I like teaching the Mini Wallet or Folder as one of the first models for any group. It’s easy. It’s useful and functional, and frankly, I think it’s cute.
This wallet can be used to enclose gift cards or a little cash for someone’s birthday or a special holiday. Notes can be tucked into this wallet as well as receipts and cash as mentioned. Sometimes, I don’t want to take a wallet out when I have a tiny purse, so I quickly pick a sheet of colorful paper, fold it into a wallet, slip in a credit card and a $20 dollar bill, and off I go!
As a blind person, the origami wallet is super useful for organizing and sorting printed receipts or business cards. There are multiple pockets that allow you to sort what goes where. And most of the time, the wallet has distinct markings on the outside so you can easily orient top from bottom and left from right.
Mini Folder or Wallet
In 2010, Lindy Van der Merwe compiled text-only origami instructions for blind crafters and friends. The version of the mini folder or wallet provided in this blog was adapted by Lisamaria Martinez in 2020 from material on Lindy’s website. You can find more text-only origami instructions written by Lindy at her website: Accessible Arts and Crafts.
What You Should Know
- Paper to be used: Rectangular, any size
- Folding level: Beginner
- Steps: 11
Place a rectangular piece of paper down on a hard, flat surface, with the short edges at the left and right and the long edges facing top and bottom.
If using two-sided origami paper, lay your paper with the patterned or colored side down before starting to fold.
Fold the left edge over to meet the right edge. Crease and unfold.
Fold both the left and right edges in to meet at the vertical crease line you have just folded. Crease well and unfold.
Fold the two top corners of the paper downwards and inwards, aligning the edges with the first vertical creases you encounter. Crease well and leave folded.
Fold the two bottom corners of your paper upwards and inwards, aligning the edges with the first vertical creases you encounter. Crease well and leave folded.
Note that your model should now look like a rectangle with each corner folded down into what some call a dogear.
Bring the left and right edges of the model over to meet the vertical center crease line. Crease and leave folded.
You should now be able to distinguish two triangular shaped areas, one at the top of the model and one at the bottom.
Turn the model over like turning the pages of a book.
Bring the top edge of the model down toward the bottom edge until the top triangular shape area created in the previous step is entirely visible. Crease and leave folded to create a rectangular flap that will comprise three triangles at the top part of your model.
As you bring down the top edge of your paper, you will notice that a triangular shape is revealed. When folding down your top edge, make sure you can just feel the vertical crease at the top of the triangle with a fingertip. Crease very well because you are working with more layers of paper now.
Bring the bottom edge of the model up toward the top edge until it hits a point midway between the top and bottom of the flap created in the previous step. Crease well and unfold.

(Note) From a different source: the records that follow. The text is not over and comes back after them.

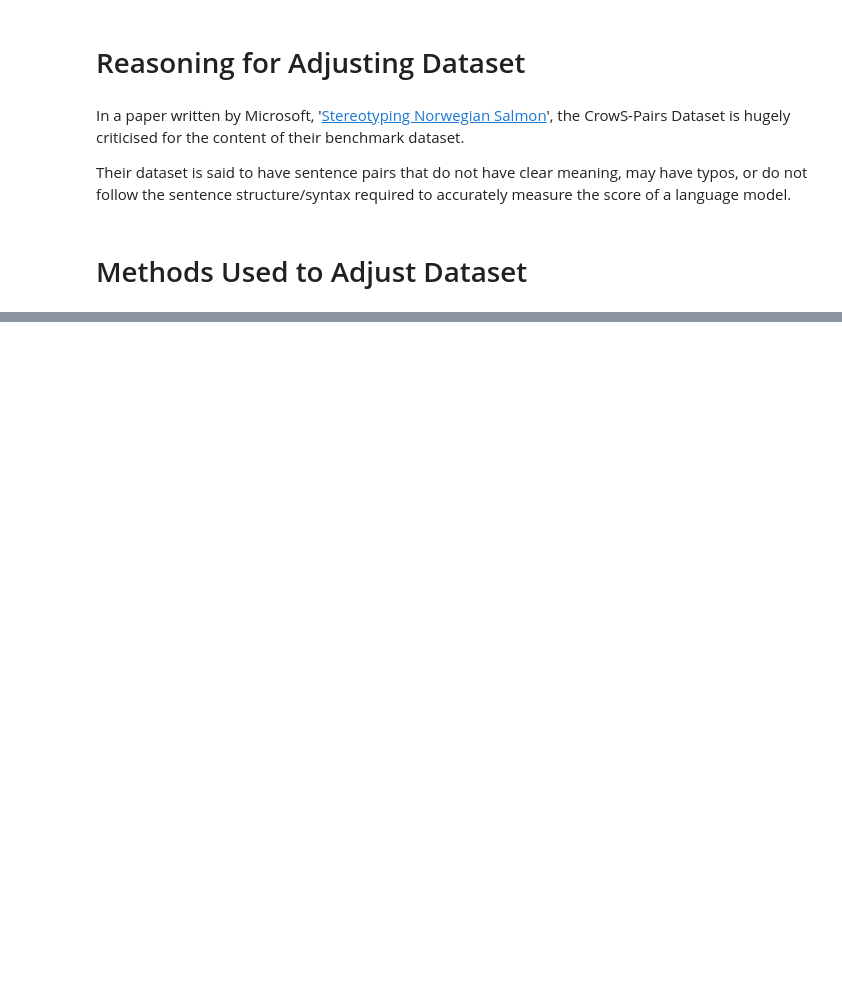
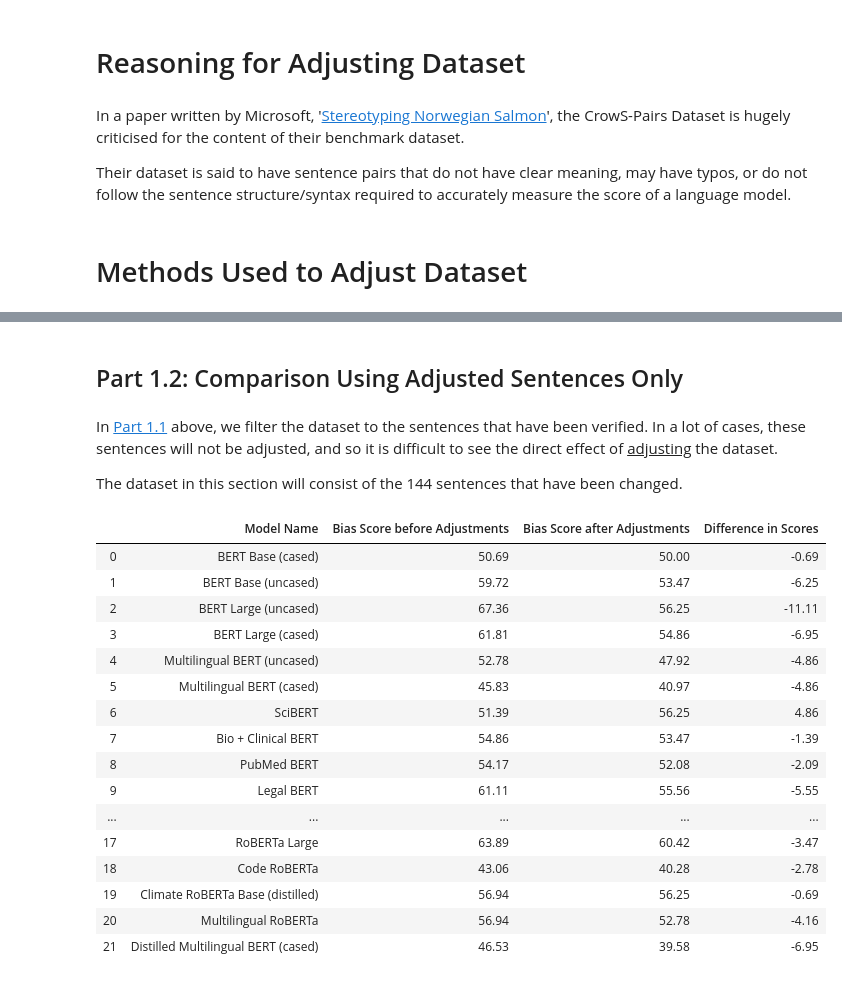
Before and after one commit to laramurphyyx/Visualisation-Tool-for-Social-Bias-in-NLP-Models, a Jupyter notebook: Analysis - Comparison of Original and Updated Datasets.ipynb, the cells around one changed output, grey strips where cells are left out. Saved outputs shown, nothing was run; the diff lists cells and outputs as text; code cells hidden in the pictures; blank space fills up the shorter version.

Commit message:
Completing Analysis of Part 1.1 and 1.2

```diff
--- a/Analysis - Comparison of Original and Updated Datasets.ipynb
+++ b/Analysis - Comparison of Original and Updated Datasets.ipynb
@@ -122,3 +8,0 @@ import numpy as np
-# %%
-original = pd.read_csv('All Output Files/Original CrowS-Pairs Dataset/bert-base-cased.csv', index_col=0)
-updated = pd.read_csv('All Output Files/Updated (v2) CrowS-Pairs Dataset/bert-base-cased.csv', index_col=0)
@@ -186,0 +211,39 @@ updated_verified.iloc[changed_sentences]
+# %% [markdown]
+<a id='adjusted'></a>
+## Part 1.2: Comparison Using Adjusted Sentences Only
+# %% [markdown]
+In [Part 1.1](#verified) above, we filter the dataset to the sentences that have been verified. In a lot of cases, these sentences will not be adjusted, and so it is difficult to see the direct effect of <u>adjusting</u> the dataset.
+
+The dataset in this section will consist of the 144 sentences that have been changed.
+# %%
+model_scores_df = pd.DataFrame(
+    columns=[
+        'Model Name',
+        'Bias Score before Adjustments',
+        'Bias Score after Adjustments',
+        'Difference in Scores'],
+    dtype=object)
+
+for model in all_models:
+    model_score_entry = pd.DataFrame(get_before_after_scores(model, all_error_ids))
+    model_scores_df = pd.concat([model_scores_df, model_score_entry], ignore_index=True)
+# %%
+model_scores_df
+# %% [output]
+|  | Model Name | Bias Score before Adjustments | Bias Score after Adjustments | Difference in Scores |
+| 0 | BERT Base (cased) | 50.69 | 50.00 | -0.69 |
+| 1 | BERT Base (uncased) | 59.72 | 53.47 | -6.25 |
+| 2 | BERT Large (uncased) | 67.36 | 56.25 | -11.11 |
+| 3 | BERT Large (cased) | 61.81 | 54.86 | -6.95 |
+| 4 | Multilingual BERT (uncased) | 52.78 | 47.92 | -4.86 |
+| 5 | Multilingual BERT (cased) | 45.83 | 40.97 | -4.86 |
+| 6 | SciBERT | 51.39 | 56.25 | 4.86 |
+| 7 | Bio + Clinical BERT | 54.86 | 53.47 | -1.39 |
+| 8 | PubMed BERT | 54.17 | 52.08 | -2.09 |
+| 9 | Legal BERT | 61.11 | 55.56 | -5.55 |
+| ... | ... | ... | ... | ... |
+| 17 | RoBERTa Large | 63.89 | 60.42 | -3.47 |
+| 18 | Code RoBERTa | 43.06 | 40.28 | -2.78 |
+| 19 | Climate RoBERTa Base (distilled) | 56.94 | 56.25 | -0.69 |
+| 20 | Multilingual RoBERTa | 56.94 | 52.78 | -4.16 |
+| 21 | Distilled Multilingual BERT (cased) | 46.53 | 39.58 | -6.95 |
```
Also changed, not shown: parts of 54 cells of this notebook.
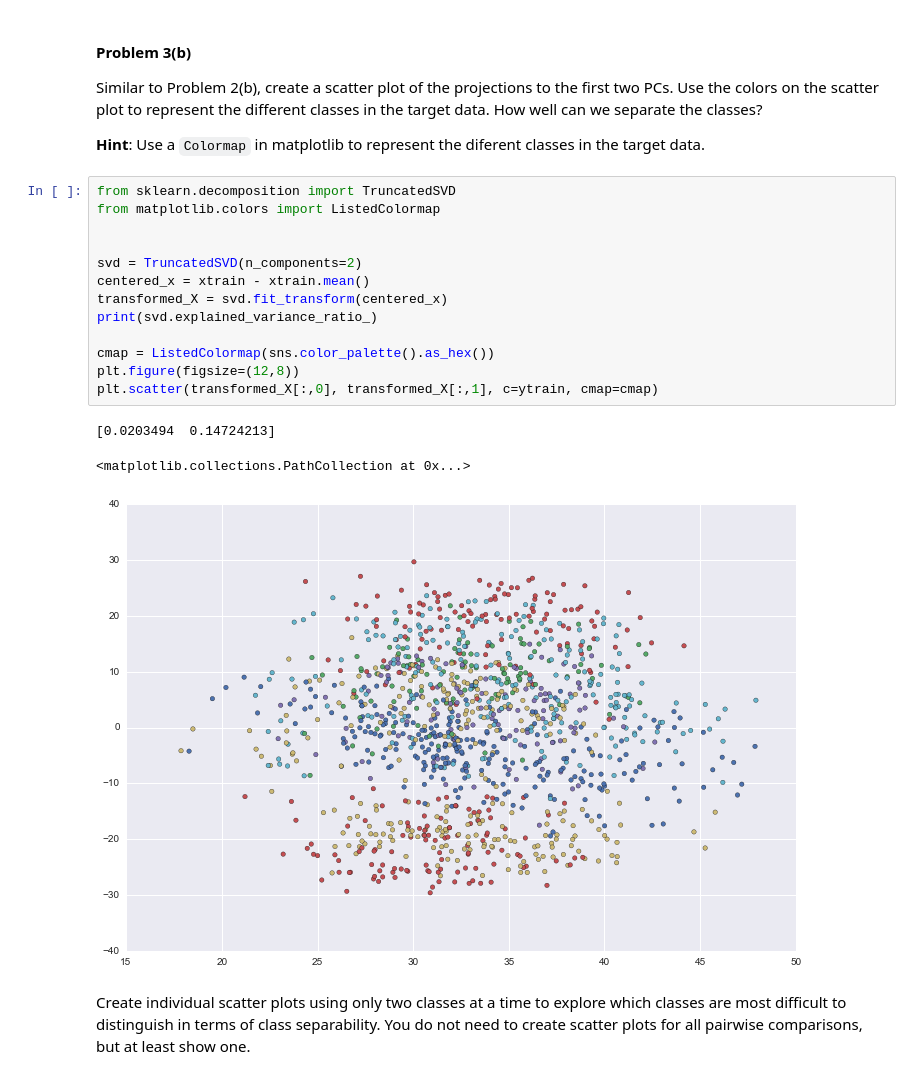
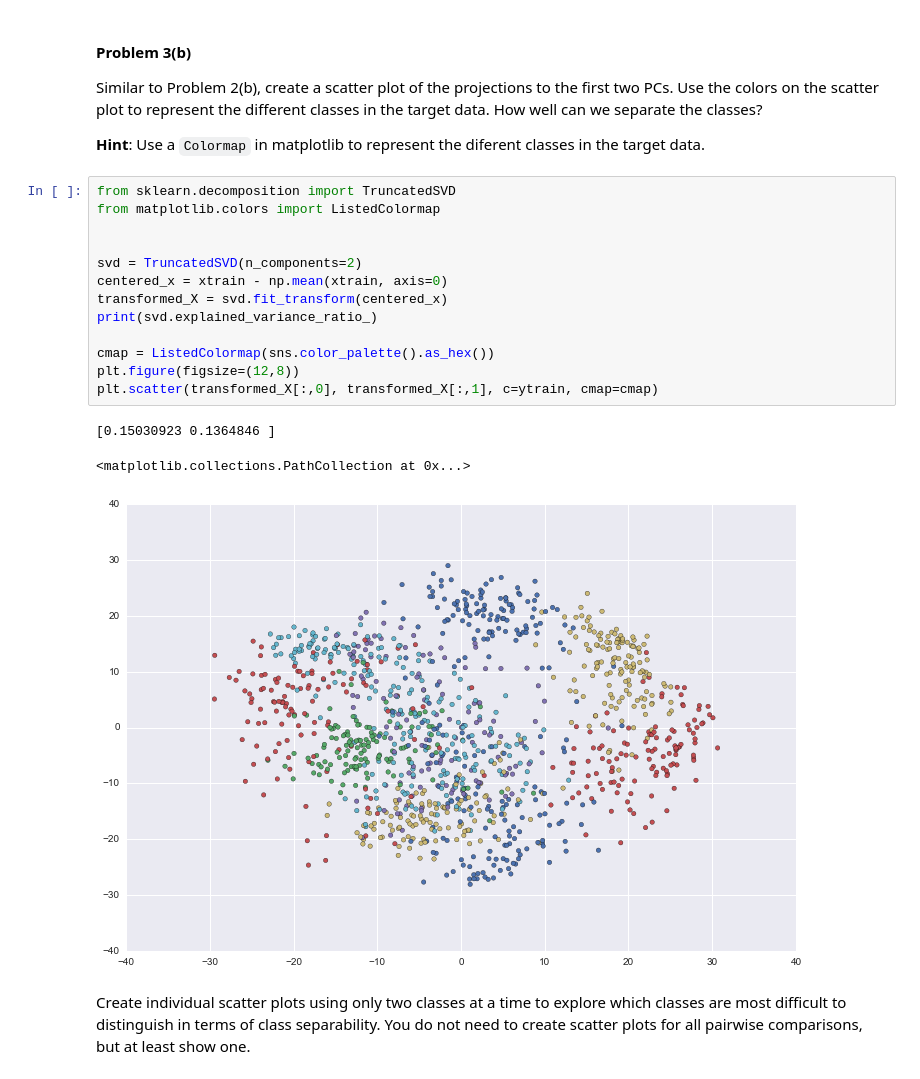
Before and after one commit to kanstantsin/cs109-2014, a Jupyter notebook: homework/HW3.ipynb, the cells around one changed output. Saved outputs shown, nothing was run; the diff lists cells and outputs as text.

```diff
--- a/homework/HW3.ipynb
+++ b/homework/HW3.ipynb
@@ -629,20 +643,20 @@ Similar to Problem 2(b), create a scatter plot of the projections to the first t
 # %%
 from sklearn.decomposition import TruncatedSVD
 from matplotlib.colors import ListedColormap
 
 
 svd = TruncatedSVD(n_components=2)
-centered_x = xtrain - xtrain.mean()
+centered_x = xtrain - np.mean(xtrain, axis=0)
 transformed_X = svd.fit_transform(centered_x)
 print(svd.explained_variance_ratio_)
 
 cmap = ListedColormap(sns.color_palette().as_hex())
 plt.figure(figsize=(12,8))
 plt.scatter(transformed_X[:,0], transformed_X[:,1], c=ytrain, cmap=cmap)
 # %% [output]
-[0.0203494  0.14724213]
+[0.15030923 0.1364846 ]
 <matplotlib.collections.PathCollection at 0x...>
-[figure, old version]
+[figure, new version]
 # %% [markdown]
 Create individual scatter plots using only two classes at a time to explore which classes are most difficult to distinguish in terms of class separability.  You do not need to create scatter plots for all pairwise comparisons, but at least show one.
 # %%
```
Also changed, not shown: parts of 40 cells of this notebook.
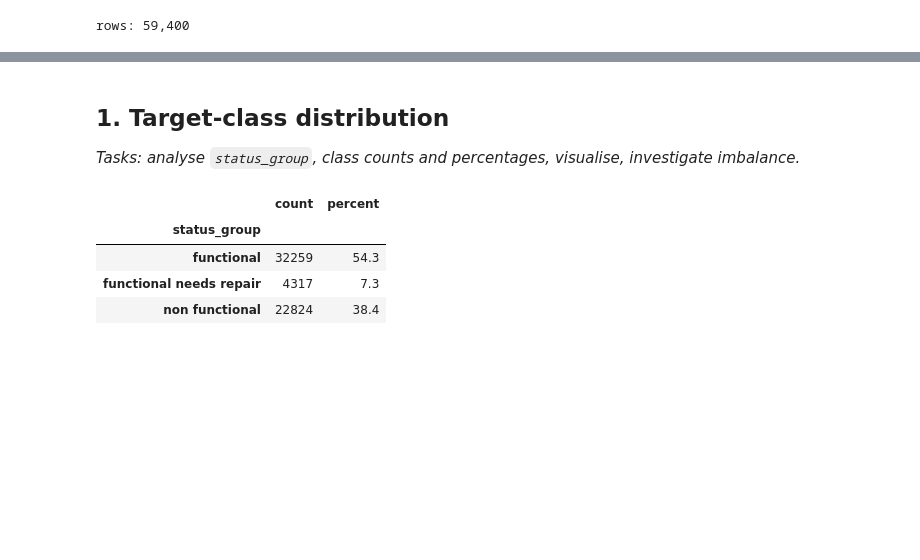
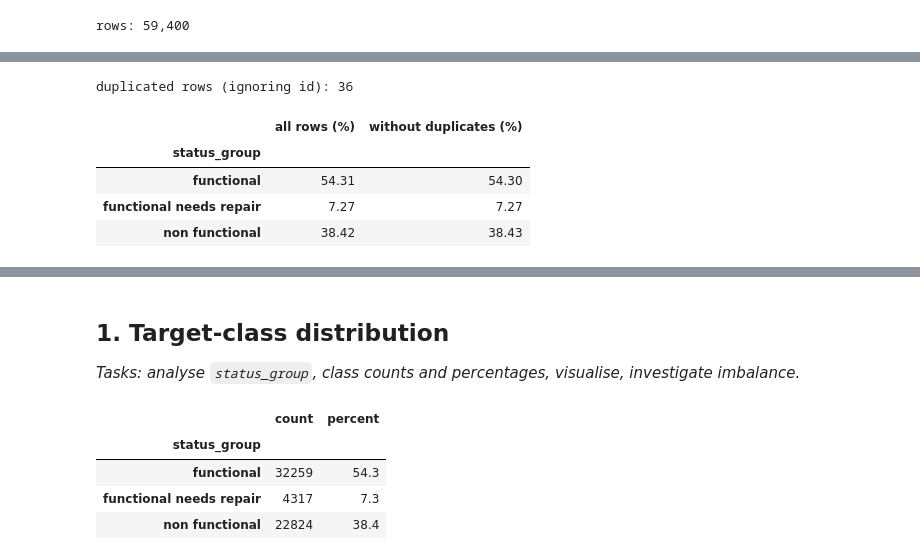
Before and after one commit to marblehub/data-circle, a Jupyter notebook: projects/water_pumps/team-WTM/notebooks/02_target_categorical_eda_taya.ipynb, the cells around one changed output, grey strips where cells are left out. Cells and saved outputs as stored; diff of their text form; code cells hidden in the pictures; blank space fills up the shorter version.

```diff
--- a/projects/water_pumps/team-WTM/notebooks/02_target_categorical_eda_taya.ipynb
+++ b/projects/water_pumps/team-WTM/notebooks/02_target_categorical_eda_taya.ipynb
@@ -17,0 +42,18 @@ rows: 59,400
+# %%
+# duplicated observations: identical in every column except id (and the 0/1 flags added by load_data)
+flag_cols = ["id", "is_functional", "needs_repair", "non_functional"]
+dup_mask = df.drop(columns=flag_cols).duplicated()
+print(f"duplicated rows (ignoring id): {dup_mask.sum()}")
+
+shares = pd.DataFrame({
+    "all rows (%)": df["status_group"].value_counts(normalize=True),
+    "without duplicates (%)": df.loc[~dup_mask, "status_group"].value_counts(normalize=True),
+}).reindex(eda.STATUS_ORDER).mul(100).round(2)
+shares
+# %% [output]
+duplicated rows (ignoring id): 36
+|  | all rows (%) | without duplicates (%) |
+| status_group |  |  |
+| functional | 54.31 | 54.30 |
+| functional needs repair | 7.27 | 7.27 |
+| non functional | 38.42 | 38.43 |
```
Also changed, not shown: parts of 8 cells of this notebook.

Bring the bottom edge up toward the top of the model once again, but this
time tuck the bottom edge in underneath the two top triangular pockets you
formed in Step 8.
Don’t be afraid to lift the two top flaps, one at a time, for this step. It is ok to bend the bottom corners of the model just a little in order to let the paper slide underneath the top triangular pockets.
Bring the left edge of the model over to meet the right edge. Crease well and leave folded.
CONGRATS! You have just finished your very own origami mini folder or wallet! Drop a comment below and tell me what you thought.
If you’re curious about Origami for people who are blind or have low vision and want to learn more, join Lisamaria on Saturday, April 23rd at 12:00 PM Eastern for a fun and informative webinar where she’ll teach you how (and why) to fold paper! Click here to register